Undercover inspectors may be sent to care homes and creches

HSE chief Tony O’Brien urges staff to ‘blow the whistle’ on any instances of abuse

HSE director general Tony O’Brien: scathing in his criticism of the abusive behaviour at Áras Attracta in Swinford. Photograph: Alan Betson/The Irish Times

HSE director general Tony O’Brien: scathing in his criticism of the abusive behaviour at Áras Attracta in Swinford. Photograph: Alan Betson/The Irish Times


The Health Service Executive is considering sending undercover inspectors into creches and care homes to root out abuses by staff, according to its director general.

HSE staff who stood by while residents of a Co Mayo home for adults with intellectual disabilities were abused by their colleagues may be disciplined, Tony O’Brien has also indicated.

In a letter to senior staff about the allegations of abuse at Áras Attracta in Swinford, Mr O’Brien said he was seriously considering disciplinary procedures against such staff over their apparent inaction.

Mr O’Brien said it appeared a number of staff members, who were not directly involved in the alleged abuse but were present throughout, “merely stood by, said nothing and did nothing”.


This was a worrying aspect of culture that he thought had been long left behind in the health service. Mr O’Brien said the footage taken by an undercover reporter with RTÉ’s Investigations Unit had shocked and distressed senior HSE personnel to whom it was shown. “While not wishing to pre-empt the outcome of any investigation, I have been told that the footage portrays practices, behaviours and attitudes that are simply not acceptable in the health services and should not and will not be tolerated.”

Viewers who see the programme on Prime Time tonight would be shocked, he said, and families of the residents involved would be deeply concerned and upset. “Staff members throughout the health service I have no doubt will, like me, feel utterly disappointed and betrayed by what they will see.”

“While I may not always agree with the balance brought to health-related programmes by Primetime Investigates, it is clear that sending undercover workers/reporters into care settings has a certain value in exposing practices that otherwise may have continued for longer than it should. I have asked for the Social Care Division to discuss with me how the HSE can incorporate such an approach into our safeguarding and quality assurance process for settings where vulnerable adults and children are cared for.”

Mr O’Brien said it was even more disappointing that Áras Attracta was the subject of a recent inspection report by the Health Information and Quality Authority (Hiqa). All the recommendations had been implemented and the facility received favourable reports from the authority on subsequent inspection.

“And yet the footage to be shown by RTÉ seems to indicate that unacceptable behaviour and attitudes towards residents in a unit within Áras Attracta still continued.”


Nine staff at the home have been suspended since the allegations came to light and an investigation under an independent chairman has been ordered.
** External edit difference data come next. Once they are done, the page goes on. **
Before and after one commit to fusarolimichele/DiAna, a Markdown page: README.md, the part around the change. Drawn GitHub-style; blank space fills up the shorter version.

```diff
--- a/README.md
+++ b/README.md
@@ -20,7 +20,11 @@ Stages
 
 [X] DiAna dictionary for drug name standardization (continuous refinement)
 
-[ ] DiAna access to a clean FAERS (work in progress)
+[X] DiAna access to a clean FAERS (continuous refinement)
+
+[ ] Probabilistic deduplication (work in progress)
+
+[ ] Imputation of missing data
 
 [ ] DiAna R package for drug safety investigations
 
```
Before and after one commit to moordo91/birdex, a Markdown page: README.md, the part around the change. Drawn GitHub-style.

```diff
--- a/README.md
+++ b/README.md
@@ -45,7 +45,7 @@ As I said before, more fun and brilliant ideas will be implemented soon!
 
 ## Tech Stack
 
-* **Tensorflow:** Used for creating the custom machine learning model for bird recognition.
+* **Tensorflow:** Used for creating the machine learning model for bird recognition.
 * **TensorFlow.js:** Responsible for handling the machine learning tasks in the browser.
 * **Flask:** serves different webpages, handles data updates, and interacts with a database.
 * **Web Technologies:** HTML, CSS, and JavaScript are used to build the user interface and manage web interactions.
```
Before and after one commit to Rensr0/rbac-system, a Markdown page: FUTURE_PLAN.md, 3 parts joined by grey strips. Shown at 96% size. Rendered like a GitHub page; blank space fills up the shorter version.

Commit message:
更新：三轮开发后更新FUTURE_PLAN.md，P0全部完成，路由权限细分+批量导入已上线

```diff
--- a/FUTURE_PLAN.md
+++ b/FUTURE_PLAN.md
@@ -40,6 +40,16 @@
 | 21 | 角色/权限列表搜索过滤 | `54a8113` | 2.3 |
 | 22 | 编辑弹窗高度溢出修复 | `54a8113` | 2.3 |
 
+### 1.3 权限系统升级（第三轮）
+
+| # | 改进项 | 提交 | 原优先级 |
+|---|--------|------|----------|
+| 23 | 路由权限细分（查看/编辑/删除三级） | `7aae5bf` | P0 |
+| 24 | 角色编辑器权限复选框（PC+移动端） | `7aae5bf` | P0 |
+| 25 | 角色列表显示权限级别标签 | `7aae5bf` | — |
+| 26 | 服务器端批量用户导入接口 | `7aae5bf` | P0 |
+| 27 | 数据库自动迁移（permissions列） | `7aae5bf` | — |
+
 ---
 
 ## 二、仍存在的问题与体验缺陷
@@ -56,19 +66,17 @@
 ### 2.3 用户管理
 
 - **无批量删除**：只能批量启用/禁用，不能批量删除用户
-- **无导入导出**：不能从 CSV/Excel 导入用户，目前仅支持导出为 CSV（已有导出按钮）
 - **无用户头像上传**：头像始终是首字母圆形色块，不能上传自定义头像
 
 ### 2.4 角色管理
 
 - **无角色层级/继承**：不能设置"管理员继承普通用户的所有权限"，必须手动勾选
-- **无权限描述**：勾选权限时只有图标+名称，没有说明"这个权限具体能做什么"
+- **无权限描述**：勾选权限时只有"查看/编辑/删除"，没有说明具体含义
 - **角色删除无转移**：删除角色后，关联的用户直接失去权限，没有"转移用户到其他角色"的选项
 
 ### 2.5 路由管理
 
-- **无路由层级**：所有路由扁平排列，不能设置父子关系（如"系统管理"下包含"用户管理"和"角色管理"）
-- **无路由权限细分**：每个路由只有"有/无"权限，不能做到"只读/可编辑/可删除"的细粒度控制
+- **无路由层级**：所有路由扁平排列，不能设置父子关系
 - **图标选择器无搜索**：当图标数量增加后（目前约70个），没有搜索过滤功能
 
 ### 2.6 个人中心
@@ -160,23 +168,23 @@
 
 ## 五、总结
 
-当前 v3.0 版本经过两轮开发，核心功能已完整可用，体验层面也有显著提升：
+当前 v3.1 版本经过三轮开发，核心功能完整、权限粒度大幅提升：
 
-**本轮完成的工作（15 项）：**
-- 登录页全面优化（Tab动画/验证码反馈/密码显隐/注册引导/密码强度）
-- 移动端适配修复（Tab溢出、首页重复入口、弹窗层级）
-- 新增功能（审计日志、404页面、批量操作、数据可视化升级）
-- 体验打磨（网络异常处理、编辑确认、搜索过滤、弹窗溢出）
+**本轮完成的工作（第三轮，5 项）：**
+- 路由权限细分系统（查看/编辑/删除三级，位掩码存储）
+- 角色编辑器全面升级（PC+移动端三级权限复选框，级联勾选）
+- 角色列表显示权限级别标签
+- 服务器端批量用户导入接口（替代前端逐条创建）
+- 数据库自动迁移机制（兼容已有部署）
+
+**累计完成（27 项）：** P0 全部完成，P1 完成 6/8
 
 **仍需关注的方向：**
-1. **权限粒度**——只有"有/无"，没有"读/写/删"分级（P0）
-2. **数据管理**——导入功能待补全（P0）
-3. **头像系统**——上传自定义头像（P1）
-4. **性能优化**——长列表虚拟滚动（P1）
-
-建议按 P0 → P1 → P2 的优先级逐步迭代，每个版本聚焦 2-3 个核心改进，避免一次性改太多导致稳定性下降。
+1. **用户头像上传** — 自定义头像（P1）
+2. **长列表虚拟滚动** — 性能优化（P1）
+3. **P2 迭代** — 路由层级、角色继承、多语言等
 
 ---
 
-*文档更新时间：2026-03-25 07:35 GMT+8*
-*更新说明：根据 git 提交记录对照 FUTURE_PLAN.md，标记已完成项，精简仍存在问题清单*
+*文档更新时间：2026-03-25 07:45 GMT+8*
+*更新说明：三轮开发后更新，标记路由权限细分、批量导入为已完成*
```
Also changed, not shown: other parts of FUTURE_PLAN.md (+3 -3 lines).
The gardaí are also investigating.

Mr O’Brien urged staff to “blow the whistle” on any instance of misconduct, disrespect or abuse towards residents they might witness.

Áras Attracta accommodates almost 100 people with intellectual disabilities. This followed a Hiqa report which found non-compliance with care standards.